(User interface change data)
-=-=-=-=-
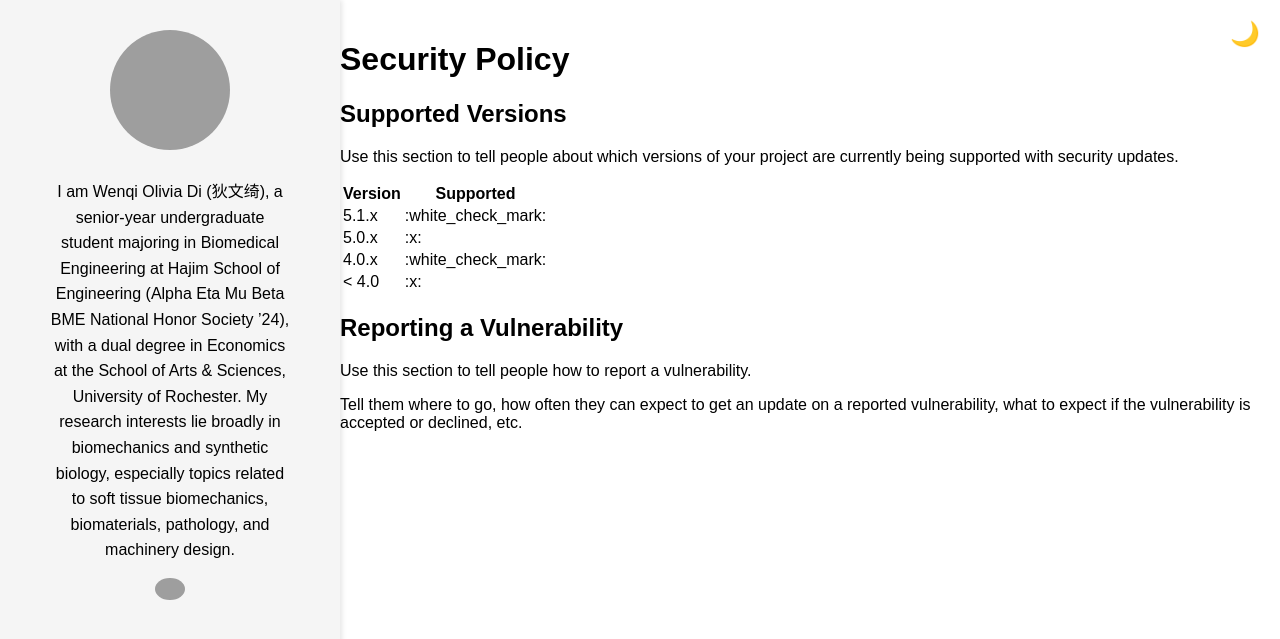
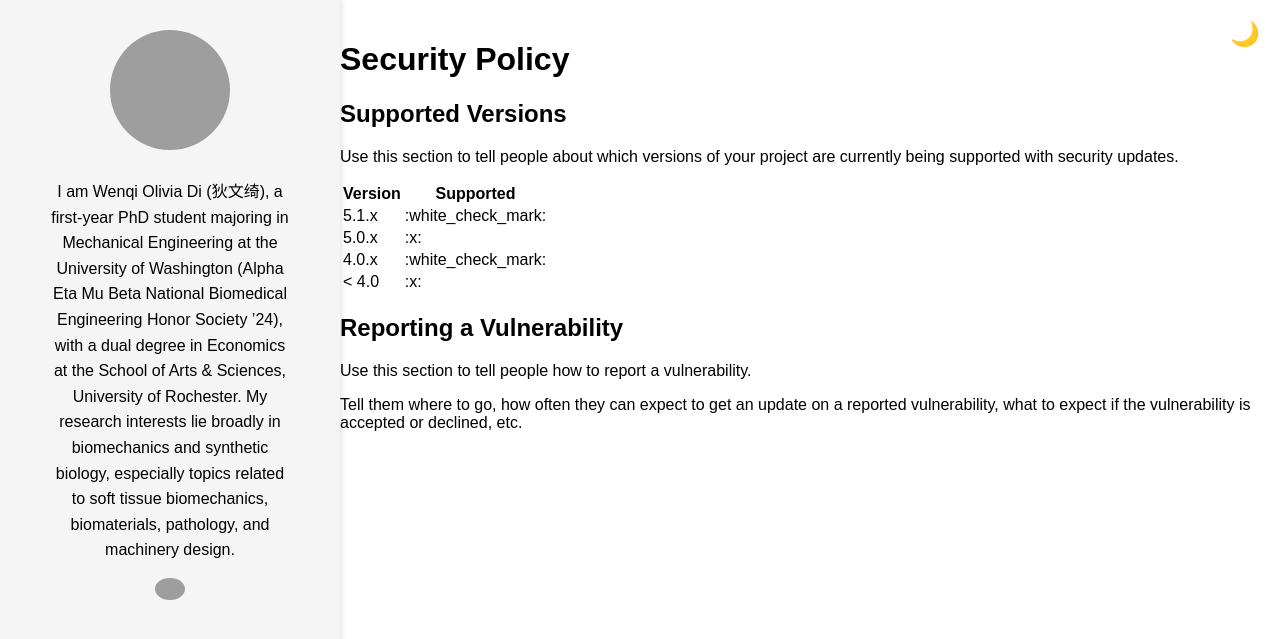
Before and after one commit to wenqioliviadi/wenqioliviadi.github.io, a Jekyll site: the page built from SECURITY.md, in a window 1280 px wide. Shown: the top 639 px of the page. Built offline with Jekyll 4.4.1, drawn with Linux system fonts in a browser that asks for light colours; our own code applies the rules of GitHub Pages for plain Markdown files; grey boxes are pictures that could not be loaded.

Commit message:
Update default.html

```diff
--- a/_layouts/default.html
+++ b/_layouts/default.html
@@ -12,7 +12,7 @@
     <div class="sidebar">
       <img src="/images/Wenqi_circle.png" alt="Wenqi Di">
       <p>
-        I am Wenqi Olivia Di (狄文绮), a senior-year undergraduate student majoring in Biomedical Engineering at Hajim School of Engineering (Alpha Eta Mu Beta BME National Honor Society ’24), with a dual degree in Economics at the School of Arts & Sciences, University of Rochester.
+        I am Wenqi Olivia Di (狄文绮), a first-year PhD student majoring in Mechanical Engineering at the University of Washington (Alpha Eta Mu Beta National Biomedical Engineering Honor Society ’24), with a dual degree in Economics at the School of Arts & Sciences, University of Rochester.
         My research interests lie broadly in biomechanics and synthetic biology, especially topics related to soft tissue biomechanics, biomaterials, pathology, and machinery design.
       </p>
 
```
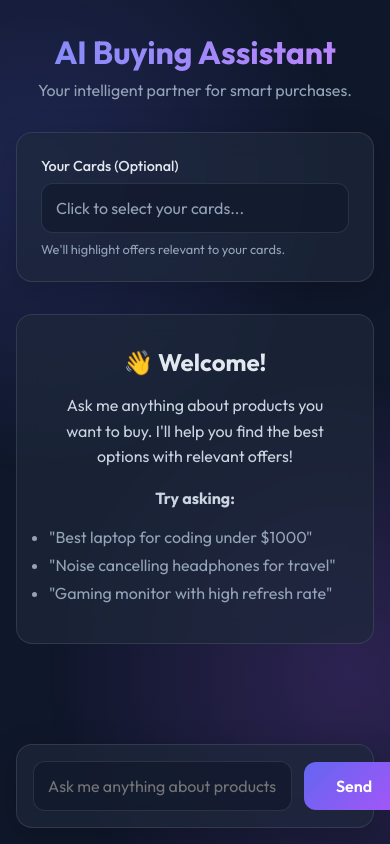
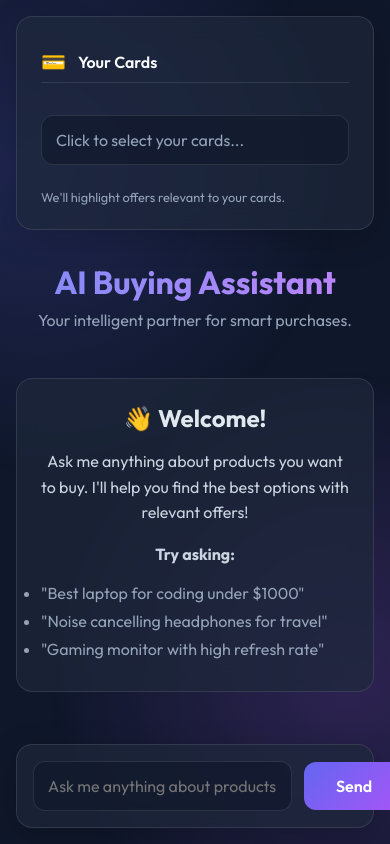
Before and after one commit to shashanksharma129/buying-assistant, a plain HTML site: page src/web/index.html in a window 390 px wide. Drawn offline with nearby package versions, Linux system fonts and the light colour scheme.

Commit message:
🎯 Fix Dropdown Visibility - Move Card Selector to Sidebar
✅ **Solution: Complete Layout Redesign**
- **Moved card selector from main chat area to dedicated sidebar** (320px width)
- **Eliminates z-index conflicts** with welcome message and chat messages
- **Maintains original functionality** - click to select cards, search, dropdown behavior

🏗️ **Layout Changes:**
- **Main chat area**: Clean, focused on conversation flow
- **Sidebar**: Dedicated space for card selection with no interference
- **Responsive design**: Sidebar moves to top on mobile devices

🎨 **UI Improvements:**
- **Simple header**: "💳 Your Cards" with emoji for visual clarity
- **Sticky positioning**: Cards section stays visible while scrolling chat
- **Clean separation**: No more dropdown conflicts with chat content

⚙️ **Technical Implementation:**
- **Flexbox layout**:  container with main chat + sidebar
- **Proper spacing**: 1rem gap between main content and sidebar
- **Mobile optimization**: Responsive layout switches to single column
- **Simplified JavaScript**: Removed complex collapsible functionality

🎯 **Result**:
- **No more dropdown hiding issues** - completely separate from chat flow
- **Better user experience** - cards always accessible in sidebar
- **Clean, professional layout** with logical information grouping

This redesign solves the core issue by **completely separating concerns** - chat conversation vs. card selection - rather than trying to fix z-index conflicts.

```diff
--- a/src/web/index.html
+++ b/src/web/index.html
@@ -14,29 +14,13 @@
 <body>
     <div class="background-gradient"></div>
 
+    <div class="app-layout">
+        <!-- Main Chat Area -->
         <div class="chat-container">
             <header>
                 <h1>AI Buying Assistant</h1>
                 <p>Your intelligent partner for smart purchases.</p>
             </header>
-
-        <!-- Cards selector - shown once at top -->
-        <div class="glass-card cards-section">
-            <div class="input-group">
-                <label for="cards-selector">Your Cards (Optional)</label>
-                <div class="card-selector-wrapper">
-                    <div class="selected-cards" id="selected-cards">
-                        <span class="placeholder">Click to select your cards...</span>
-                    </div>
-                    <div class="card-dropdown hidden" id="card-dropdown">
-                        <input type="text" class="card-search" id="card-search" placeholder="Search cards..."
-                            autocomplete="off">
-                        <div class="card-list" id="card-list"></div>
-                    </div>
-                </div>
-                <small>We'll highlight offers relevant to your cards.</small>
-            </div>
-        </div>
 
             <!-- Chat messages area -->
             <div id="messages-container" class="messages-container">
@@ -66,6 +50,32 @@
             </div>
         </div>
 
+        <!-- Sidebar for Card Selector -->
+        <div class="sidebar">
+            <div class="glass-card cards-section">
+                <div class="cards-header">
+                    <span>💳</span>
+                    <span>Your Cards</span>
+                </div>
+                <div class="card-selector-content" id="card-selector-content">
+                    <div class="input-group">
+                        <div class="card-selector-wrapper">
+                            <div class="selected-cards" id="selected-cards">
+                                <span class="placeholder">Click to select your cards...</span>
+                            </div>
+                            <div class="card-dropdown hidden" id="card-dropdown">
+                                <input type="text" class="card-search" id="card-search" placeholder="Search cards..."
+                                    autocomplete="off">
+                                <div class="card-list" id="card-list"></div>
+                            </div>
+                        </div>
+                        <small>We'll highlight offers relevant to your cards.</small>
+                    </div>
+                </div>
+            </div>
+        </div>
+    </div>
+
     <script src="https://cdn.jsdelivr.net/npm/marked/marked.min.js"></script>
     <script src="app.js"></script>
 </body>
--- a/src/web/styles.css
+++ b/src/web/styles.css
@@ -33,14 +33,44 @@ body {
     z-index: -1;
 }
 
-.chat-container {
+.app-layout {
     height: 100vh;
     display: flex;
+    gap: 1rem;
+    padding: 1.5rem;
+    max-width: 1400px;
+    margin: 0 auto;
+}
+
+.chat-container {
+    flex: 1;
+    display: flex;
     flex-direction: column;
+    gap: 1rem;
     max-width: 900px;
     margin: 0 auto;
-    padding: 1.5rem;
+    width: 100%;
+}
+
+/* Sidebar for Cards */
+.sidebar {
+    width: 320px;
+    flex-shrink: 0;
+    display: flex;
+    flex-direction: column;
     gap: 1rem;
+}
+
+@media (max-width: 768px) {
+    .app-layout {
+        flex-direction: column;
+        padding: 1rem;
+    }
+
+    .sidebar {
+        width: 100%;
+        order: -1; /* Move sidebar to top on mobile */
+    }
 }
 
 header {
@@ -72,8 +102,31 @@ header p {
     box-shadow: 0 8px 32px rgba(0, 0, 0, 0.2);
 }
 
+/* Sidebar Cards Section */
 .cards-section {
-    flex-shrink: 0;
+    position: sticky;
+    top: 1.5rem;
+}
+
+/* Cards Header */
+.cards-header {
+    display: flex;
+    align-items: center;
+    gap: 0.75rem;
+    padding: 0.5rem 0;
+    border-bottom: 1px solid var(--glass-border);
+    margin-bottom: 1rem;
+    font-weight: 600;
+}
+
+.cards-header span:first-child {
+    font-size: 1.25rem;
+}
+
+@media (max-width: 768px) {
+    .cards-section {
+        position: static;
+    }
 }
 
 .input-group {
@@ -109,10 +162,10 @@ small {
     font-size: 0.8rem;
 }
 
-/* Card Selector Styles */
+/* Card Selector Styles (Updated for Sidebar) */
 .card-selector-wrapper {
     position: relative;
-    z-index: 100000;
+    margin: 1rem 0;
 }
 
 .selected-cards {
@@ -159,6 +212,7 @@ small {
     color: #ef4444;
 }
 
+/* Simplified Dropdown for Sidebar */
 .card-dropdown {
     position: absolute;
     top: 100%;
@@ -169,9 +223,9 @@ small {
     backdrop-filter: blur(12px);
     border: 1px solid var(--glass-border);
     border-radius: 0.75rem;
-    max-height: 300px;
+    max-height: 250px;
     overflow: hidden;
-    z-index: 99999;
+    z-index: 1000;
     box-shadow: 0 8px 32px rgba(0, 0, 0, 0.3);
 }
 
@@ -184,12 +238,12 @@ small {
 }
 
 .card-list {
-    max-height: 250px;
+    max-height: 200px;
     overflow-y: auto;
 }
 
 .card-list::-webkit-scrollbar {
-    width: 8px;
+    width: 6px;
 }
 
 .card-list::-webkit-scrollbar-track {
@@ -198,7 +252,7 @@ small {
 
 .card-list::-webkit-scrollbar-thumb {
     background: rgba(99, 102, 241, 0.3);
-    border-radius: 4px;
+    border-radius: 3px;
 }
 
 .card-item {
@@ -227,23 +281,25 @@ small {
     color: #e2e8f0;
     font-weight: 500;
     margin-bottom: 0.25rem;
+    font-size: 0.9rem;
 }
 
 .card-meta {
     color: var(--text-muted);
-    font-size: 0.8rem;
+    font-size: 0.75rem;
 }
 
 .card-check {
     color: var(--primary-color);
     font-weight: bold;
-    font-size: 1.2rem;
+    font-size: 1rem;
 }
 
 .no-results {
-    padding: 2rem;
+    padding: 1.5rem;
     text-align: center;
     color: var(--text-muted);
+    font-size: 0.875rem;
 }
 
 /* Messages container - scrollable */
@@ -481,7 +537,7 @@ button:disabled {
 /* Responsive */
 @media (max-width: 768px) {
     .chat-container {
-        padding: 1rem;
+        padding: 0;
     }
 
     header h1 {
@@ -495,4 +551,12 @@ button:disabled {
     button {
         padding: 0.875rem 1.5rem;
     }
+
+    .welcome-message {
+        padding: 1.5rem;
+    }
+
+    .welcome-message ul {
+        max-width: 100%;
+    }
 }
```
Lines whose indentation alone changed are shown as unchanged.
-=-=-=-=-
Exercise prompt
Only lines holding the string "small" are wanted; gather each one from the entries above.

Answer section
-                <small>We'll highlight offers relevant to your cards.</small>
+                        <small>We'll highlight offers relevant to your cards.</small>
@@ -109,10 +162,10 @@ small {
@@ -159,6 +212,7 @@ small {
@@ -169,9 +223,9 @@ small {
@@ -184,12 +238,12 @@ small {
@@ -198,7 +252,7 @@ small {
@@ -227,23 +281,25 @@ small {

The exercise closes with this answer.